Organizers cited that yesterday’s action was the first time the Department of Interior Building was occupied since 1972, when the American Indian Movement took over the building from November 3 to November 9, 1972, upon completion of a cross-country journey of the Trail of Broken Treaties. A group of around 500 people took over the Interior building in Washington, D.C. that November 3rd, and after a week, the protesters left, some taking documents with them, having caused an estimated $700,000 in damages. It is unlikely anyone was arrested as a result of this action, and the federal government ended up giving the activists money so they could afford to leave. President Nixon had wanted to make sure Natives were kept safe.
Fifty-five people who were occupying the BIA building were arrested and taken away to police stations on Thursday.
“Early this afternoon, a group of protestors entered the Stewart Lee Udall Main Interior Building,” said Department of Interior’s Communications Director Melissa Schwartz to Native News Online of Thursday’s action. “Federal Protective Service personnel responded to the area to mitigate the situation. Multiple injuries were sustained by security personnel, and one officer has been transported to a nearby hospital. Medics representing both the Department and the protesters were present.”
“Secretary Haaland is traveling and not in Washington, D.C.,” said Schwartz.
Nearly 400 people have been arrested at the White House since Monday.
This is a developing story.
The posted list of the activists' demands for the President of the United States are:
- Abolition of the Bureau of Indian Affairs
- Restoration of 110 million acres (450,000 km2) of land taken away from Native Nations
- Bring Home Our Children Buried At Your Residential Schools
- Restoration of treaty-making (ended by Congress in 1871)
- Establishment of a treaty commission to make new treaties (with sovereign Native Nations)
- Land Back
- Water Back
- Honor the Treaties
- No new leases for oil and gas or extractive industry on public lands
- Free, Prior, and Informed Consent
- Reclaim and affirm health, housing, employment, economic development, and education for all Indigenous people
- Restoration of terminated rights
- Repeal of state jurisdiction on Native Nations
- Federal protection for offenses against Indians
More Stories Like ThisThis Day in History — May 28, 1830, Andrew Jackson Signs Indian Removal Act
Native News Weekly (May 28, 2023): D.C. Briefs
Oklahoma Legislature Overrides Governor Stitt’s Veto of Native Regalia Bill
Native Bidaské with Lummi Nation Chairman Anthony Hillaire on the Opioid Crisis

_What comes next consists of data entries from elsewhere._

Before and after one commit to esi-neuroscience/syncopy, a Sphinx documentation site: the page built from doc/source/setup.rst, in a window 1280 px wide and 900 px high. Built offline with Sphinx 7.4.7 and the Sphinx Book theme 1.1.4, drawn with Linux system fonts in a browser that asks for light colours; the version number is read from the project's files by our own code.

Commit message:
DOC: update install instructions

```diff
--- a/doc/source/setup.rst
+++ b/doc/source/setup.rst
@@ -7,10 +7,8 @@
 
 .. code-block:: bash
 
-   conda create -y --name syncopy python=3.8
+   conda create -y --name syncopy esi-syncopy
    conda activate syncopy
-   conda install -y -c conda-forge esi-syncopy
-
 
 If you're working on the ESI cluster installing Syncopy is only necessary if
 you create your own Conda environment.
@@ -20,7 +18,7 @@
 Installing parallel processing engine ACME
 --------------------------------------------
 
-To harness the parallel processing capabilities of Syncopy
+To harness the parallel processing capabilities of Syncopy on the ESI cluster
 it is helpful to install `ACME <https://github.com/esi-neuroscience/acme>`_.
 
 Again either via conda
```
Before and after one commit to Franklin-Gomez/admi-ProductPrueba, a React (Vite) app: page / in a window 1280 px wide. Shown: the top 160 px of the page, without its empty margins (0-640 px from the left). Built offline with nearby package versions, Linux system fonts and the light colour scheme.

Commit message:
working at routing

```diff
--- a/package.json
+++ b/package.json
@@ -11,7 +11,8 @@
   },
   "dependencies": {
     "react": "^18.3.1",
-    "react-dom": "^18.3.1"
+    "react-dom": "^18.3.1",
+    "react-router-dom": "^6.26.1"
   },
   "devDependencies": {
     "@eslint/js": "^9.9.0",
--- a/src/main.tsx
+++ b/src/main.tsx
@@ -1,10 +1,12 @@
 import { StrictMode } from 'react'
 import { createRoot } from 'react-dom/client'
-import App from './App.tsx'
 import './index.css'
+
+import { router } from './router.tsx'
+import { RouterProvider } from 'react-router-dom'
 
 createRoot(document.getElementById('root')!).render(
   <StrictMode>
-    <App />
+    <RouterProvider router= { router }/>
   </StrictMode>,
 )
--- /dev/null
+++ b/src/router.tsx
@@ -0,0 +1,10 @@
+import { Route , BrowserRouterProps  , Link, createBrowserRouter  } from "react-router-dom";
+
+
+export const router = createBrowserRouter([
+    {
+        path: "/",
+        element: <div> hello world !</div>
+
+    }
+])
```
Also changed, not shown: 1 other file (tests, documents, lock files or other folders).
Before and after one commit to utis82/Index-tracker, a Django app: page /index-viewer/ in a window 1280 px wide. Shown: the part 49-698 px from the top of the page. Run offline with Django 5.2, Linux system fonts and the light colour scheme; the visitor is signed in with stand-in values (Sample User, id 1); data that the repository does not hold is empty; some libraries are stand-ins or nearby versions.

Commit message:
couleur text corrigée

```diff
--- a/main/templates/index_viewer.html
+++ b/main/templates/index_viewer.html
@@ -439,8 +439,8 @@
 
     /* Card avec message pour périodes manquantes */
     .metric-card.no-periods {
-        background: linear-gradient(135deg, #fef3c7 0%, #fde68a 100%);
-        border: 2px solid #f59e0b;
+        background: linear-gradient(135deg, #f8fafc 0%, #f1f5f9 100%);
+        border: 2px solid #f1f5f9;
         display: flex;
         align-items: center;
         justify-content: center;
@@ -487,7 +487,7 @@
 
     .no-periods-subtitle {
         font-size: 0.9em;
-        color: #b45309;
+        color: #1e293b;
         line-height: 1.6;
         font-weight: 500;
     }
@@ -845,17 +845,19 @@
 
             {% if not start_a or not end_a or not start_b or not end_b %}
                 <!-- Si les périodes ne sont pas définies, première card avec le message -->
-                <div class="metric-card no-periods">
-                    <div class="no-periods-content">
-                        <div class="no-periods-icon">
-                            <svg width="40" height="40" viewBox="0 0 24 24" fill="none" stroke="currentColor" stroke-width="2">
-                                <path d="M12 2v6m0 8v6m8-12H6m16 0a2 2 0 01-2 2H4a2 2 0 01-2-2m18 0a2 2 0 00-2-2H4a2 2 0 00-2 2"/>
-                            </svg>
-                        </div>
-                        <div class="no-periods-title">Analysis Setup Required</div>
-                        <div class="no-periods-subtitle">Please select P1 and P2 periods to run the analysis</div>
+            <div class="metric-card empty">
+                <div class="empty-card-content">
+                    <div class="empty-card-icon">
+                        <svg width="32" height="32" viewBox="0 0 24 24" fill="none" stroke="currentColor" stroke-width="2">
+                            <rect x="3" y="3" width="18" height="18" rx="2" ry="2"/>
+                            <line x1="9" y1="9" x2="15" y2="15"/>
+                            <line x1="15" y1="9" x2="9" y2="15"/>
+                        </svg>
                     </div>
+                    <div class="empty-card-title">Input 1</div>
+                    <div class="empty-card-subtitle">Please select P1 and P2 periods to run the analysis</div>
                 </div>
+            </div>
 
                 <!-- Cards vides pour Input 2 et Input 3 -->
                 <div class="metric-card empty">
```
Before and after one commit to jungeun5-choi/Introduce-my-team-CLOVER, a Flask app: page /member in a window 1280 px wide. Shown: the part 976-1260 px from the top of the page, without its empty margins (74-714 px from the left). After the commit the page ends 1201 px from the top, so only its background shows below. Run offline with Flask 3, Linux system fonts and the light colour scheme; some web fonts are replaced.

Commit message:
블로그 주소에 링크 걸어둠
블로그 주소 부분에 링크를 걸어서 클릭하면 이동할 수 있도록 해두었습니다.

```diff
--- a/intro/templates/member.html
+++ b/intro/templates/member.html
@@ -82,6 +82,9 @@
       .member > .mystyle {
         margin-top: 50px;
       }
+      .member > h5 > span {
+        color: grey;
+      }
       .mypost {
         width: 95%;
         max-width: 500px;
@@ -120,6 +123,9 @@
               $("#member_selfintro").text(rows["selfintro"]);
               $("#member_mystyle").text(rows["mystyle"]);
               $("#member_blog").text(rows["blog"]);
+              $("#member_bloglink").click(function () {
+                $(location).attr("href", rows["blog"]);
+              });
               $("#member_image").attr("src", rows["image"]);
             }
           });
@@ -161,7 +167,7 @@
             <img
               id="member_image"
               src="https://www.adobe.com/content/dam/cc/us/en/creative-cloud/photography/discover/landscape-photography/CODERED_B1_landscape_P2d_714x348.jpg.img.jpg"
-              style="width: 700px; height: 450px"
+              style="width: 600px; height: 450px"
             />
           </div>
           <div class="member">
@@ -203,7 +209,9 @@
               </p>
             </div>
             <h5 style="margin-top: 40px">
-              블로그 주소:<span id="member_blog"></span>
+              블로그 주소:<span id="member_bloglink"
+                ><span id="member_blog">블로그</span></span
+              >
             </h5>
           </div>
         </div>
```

Tohono O’odham Citizen Shot and Killed by U.S. Border Patrol; FBI Investigating
Native News is free to read.
We hope you enjoyed the story you've just read. For the past dozen years, we’ve covered the most important news stories that are usually overlooked by other media. From the protests at Standing Rock and the rise of the American Indian Movement (AIM), to the ongoing epidemic of Murdered and Missing Indigenous People (MMIP) and the past-due reckoning related to assimilation, cultural genocide and Indian Boarding Schools.
Our news is free for everyone to read, but it is not free to produce. That’s why we’re asking you to make a donation to help support our efforts. Any contribution — big or small — helps. Most readers donate between $10 and $25 to help us cover the costs of salaries, travel and maintaining our digital platforms. If you’re in a position to do so, we ask you to consider making a recurring donation of $12 per month to join the Founder's Circle. All donations help us remain a force for change in Indian Country and tell the stories that are so often ignored, erased or overlooked.
Donate to Native News Online today and support independent Indigenous journalism. Thank you.